- What needs to be done -
Look through the data below. Pick out the lines holding the string "medium".

BEGIN Data to examine

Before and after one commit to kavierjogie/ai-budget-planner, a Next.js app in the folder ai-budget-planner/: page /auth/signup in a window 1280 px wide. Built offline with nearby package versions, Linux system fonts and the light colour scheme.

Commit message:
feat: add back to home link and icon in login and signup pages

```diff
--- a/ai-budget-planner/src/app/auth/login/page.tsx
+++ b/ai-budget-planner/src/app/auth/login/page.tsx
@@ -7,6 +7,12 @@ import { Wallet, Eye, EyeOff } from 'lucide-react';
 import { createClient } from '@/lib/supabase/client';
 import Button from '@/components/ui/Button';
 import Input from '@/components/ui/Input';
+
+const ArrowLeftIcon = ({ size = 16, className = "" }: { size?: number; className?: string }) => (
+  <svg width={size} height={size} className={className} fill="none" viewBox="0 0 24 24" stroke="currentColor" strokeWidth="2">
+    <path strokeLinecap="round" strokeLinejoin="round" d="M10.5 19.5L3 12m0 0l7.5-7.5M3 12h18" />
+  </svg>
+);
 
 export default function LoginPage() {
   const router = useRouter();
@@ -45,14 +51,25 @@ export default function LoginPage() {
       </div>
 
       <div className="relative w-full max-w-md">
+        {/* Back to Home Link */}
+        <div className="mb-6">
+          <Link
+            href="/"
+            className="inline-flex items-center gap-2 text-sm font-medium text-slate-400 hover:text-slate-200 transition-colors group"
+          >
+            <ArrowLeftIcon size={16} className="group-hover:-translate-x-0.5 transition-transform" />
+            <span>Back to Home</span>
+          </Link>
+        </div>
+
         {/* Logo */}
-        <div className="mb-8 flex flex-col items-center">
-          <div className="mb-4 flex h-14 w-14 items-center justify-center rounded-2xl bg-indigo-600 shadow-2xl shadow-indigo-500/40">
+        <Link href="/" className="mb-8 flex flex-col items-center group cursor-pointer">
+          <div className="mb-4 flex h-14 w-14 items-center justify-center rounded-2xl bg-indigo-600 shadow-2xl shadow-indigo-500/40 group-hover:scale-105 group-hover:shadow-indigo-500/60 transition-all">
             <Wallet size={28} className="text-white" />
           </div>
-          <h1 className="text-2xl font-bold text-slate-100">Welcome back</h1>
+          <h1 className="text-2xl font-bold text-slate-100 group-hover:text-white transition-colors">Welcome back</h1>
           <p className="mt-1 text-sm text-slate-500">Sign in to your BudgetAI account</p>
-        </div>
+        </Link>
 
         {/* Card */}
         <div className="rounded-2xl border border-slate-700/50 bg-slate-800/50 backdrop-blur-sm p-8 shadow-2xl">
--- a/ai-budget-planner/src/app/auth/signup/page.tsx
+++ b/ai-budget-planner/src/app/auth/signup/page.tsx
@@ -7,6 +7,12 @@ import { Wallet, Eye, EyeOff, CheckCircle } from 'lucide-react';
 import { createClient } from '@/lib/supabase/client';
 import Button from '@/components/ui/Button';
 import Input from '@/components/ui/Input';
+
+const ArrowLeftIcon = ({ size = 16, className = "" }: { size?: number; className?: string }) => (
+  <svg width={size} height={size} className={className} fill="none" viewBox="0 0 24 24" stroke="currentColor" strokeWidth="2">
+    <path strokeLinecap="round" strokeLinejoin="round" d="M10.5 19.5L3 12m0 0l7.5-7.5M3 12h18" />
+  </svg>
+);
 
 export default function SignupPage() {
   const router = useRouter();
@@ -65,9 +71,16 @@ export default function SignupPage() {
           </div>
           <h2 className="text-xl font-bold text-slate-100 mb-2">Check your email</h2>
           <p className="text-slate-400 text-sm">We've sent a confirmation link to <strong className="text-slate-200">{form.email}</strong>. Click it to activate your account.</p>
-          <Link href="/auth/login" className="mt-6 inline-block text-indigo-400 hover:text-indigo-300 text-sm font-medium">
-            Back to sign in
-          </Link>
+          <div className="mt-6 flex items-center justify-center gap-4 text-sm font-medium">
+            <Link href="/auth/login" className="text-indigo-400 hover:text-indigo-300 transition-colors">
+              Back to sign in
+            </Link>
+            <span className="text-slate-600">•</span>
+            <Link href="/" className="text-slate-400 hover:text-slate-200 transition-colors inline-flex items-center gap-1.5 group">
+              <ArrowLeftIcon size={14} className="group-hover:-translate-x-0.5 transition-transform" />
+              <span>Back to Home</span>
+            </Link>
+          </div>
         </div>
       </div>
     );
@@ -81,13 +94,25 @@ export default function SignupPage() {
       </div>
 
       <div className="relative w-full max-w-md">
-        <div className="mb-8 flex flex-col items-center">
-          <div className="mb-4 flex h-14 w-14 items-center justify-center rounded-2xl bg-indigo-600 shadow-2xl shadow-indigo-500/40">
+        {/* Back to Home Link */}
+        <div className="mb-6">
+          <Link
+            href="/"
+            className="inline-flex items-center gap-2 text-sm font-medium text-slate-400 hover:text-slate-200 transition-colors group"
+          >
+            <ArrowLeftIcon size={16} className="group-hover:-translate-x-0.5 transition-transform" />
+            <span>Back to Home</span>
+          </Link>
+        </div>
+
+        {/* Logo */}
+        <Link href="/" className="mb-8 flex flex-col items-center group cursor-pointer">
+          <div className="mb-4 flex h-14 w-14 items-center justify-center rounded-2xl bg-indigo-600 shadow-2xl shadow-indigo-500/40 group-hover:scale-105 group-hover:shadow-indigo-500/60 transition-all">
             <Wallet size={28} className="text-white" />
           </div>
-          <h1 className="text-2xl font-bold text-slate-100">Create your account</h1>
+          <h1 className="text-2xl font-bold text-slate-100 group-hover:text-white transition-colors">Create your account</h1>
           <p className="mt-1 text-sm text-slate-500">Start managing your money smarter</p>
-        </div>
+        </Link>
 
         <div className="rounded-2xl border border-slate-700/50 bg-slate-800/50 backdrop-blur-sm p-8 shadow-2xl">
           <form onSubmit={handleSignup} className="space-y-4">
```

END Data to examine

- Result below -
+            className="inline-flex items-center gap-2 text-sm font-medium text-slate-400 hover:text-slate-200 transition-colors group"
-          <Link href="/auth/login" className="mt-6 inline-block text-indigo-400 hover:text-indigo-300 text-sm font-medium">
+          <div className="mt-6 flex items-center justify-center gap-4 text-sm font-medium">
+            className="inline-flex items-center gap-2 text-sm font-medium text-slate-400 hover:text-slate-200 transition-colors group"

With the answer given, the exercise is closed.